■ Information:

■ ■ ■ ■ ■ ■ ■

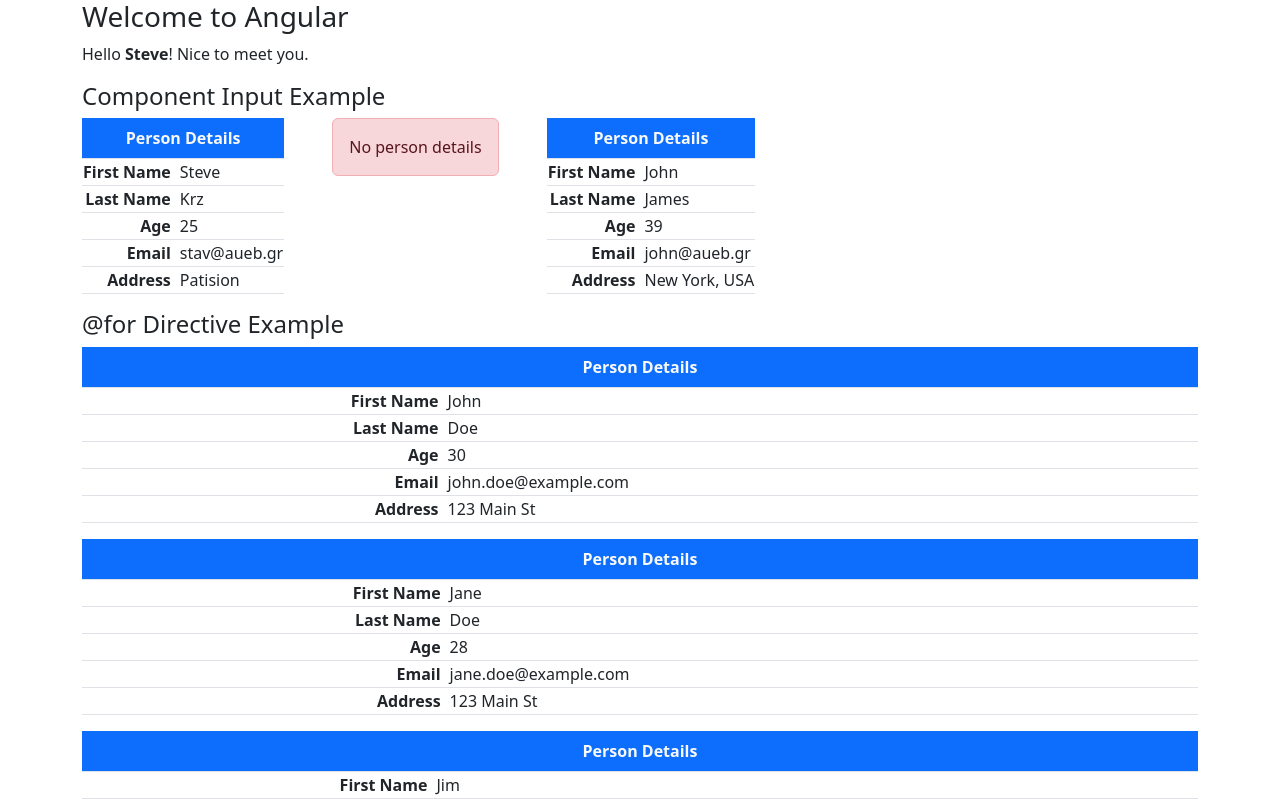
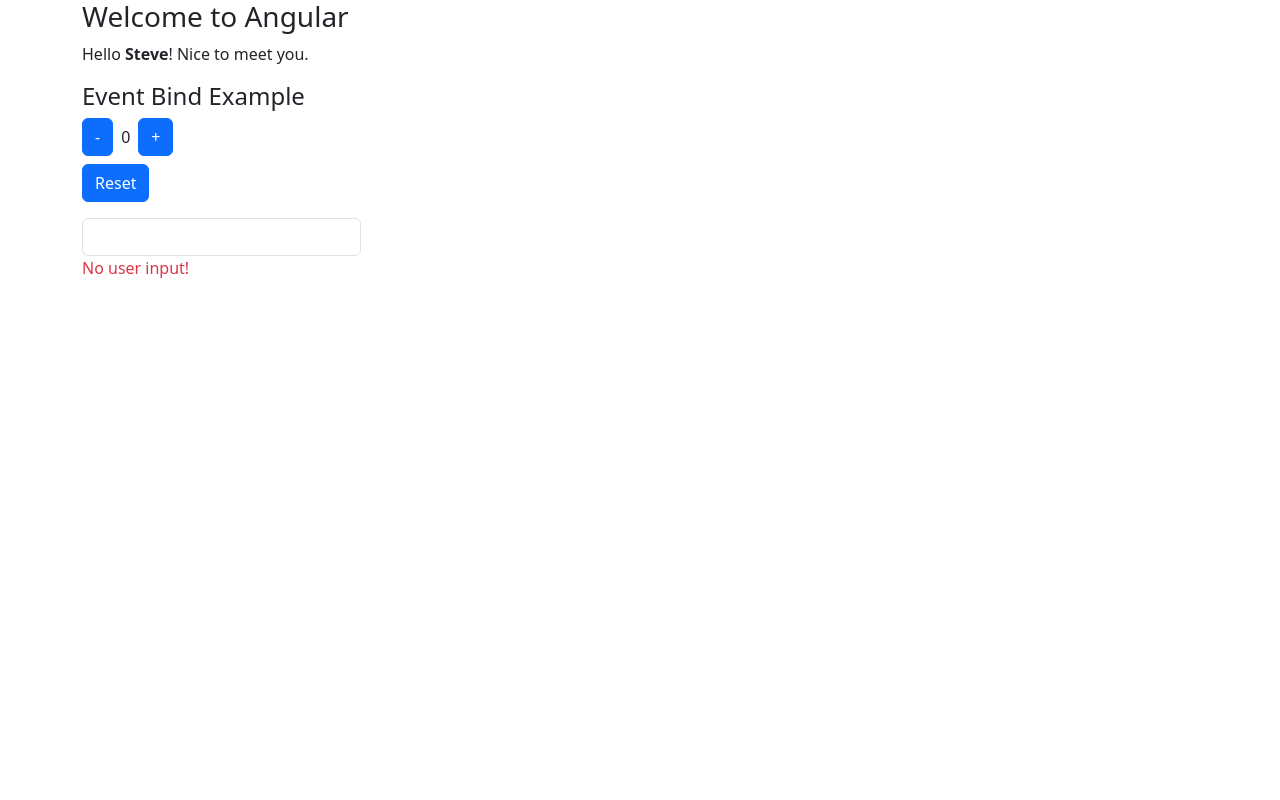
Before and after one commit to StKrz/angular-introduction, an Angular app: page / in a window 1280 px wide. Shown: the top 800 px of the page. Built offline with nearby package versions, Linux system fonts and the light colour scheme.

Commit message:
Event Binding

```diff
--- a/src/app/app.component.html
+++ b/src/app/app.component.html
@@ -5,7 +5,9 @@
              Nice to meet you.
       </p>
 
-      <h4>Component Input Example</h4>
+      <app-event-bind-example></app-event-bind-example>
+
+      <!-- <h4>Component Input Example</h4>
 
  <div class="d-flex gap-5 text-nowrap">
       <app-person-table [person]="person0"></app-person-table>
@@ -19,5 +21,5 @@
             @for(user of users; track user) {
                   <app-person-table [person]="user"></app-person-table>
             }
-      </div>
+      </div> -->
 </div>
--- a/src/app/app.component.ts
+++ b/src/app/app.component.ts
@@ -1,11 +1,12 @@
 import { Component } from '@angular/core';
 import { PersonTableComponent } from './components/person-table/person-table.component';
 import { Person } from './shared/interfaces/person';
+import { EventBindExampleComponent } from './components/event-bind-example/event-bind-example.component';
 
 @Component({
   selector: 'app-root',
   standalone: true,
-  imports: [PersonTableComponent],
+  imports: [PersonTableComponent, EventBindExampleComponent],
   templateUrl: './app.component.html',
   styleUrl: './app.component.css'
 })
--- /dev/null
+++ b/src/app/components/event-bind-example/event-bind-example.component.html
@@ -0,0 +1,22 @@
+<h4>Event Bind Example</h4>
+
+<div class="d-flex flex-column gap-2 w-25">
+    <div class="d-flex gap-2 align-items-center">
+        <button class="button btn btn-primary btn-s flex-grw-1" (click)="decrementTimes()">-</button>
+        <span>{{ times }}</span>
+        <button class="button btn btn-primary btn-s flex-grw-1" (click)="incrementTimes()">+</button>
+
+    </div>
+    <div>
+        <button class="btn btn-primary btn-s" (click)="resetTimes()">Reset</button>
+    </div>
+
+    <div class="mt-2 mb-2 d-flex flex-column gap-2.w-25">
+        <input type="text" class="form-control" (input)="onUserInput($event)">
+        @if(!userInput) {
+            <span class="text-danger">No user input!</span>
+        } @else {
+            <span class="text-bg-info p-2 text-truncate">{{ userInput }}</span>
+        }
+    </div>
+</div>
--- /dev/null
+++ b/src/app/components/event-bind-example/event-bind-example.component.ts
@@ -0,0 +1,33 @@
+import { Component } from '@angular/core';
+
+@Component({
+  selector: 'app-event-bind-example',
+  standalone: true,
+  imports: [],
+  templateUrl: './event-bind-example.component.html',
+  styleUrl: './event-bind-example.component.css'
+})
+export class EventBindExampleComponent {
+  times: number = 0;
+
+  userInput: string = '';
+
+
+
+  incrementTimes() {
+    this.times++;
+  }
+
+  decrementTimes() {
+    this.times--;
+  }
+
+  resetTimes() {
+    this.times = 0;
+  }
+
+  onUserInput(event: Event) {
+    const value = (event.target as HTMLInputElement).value;
+    this.userInput = value
+  }
+}
```
Also changed, not shown: src/app/components/event-bind-example/event-bind-example.component.css (added), 1 other file (tests, documents, lock files or other folders).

■ ■ ■ ■ ■ ■ ■

■ Exercise prompt:
What lines of the material contain "column"? Show them.

■ Answer for the task:
+<div class="d-flex flex-column gap-2 w-25">
+    <div class="mt-2 mb-2 d-flex flex-column gap-2.w-25">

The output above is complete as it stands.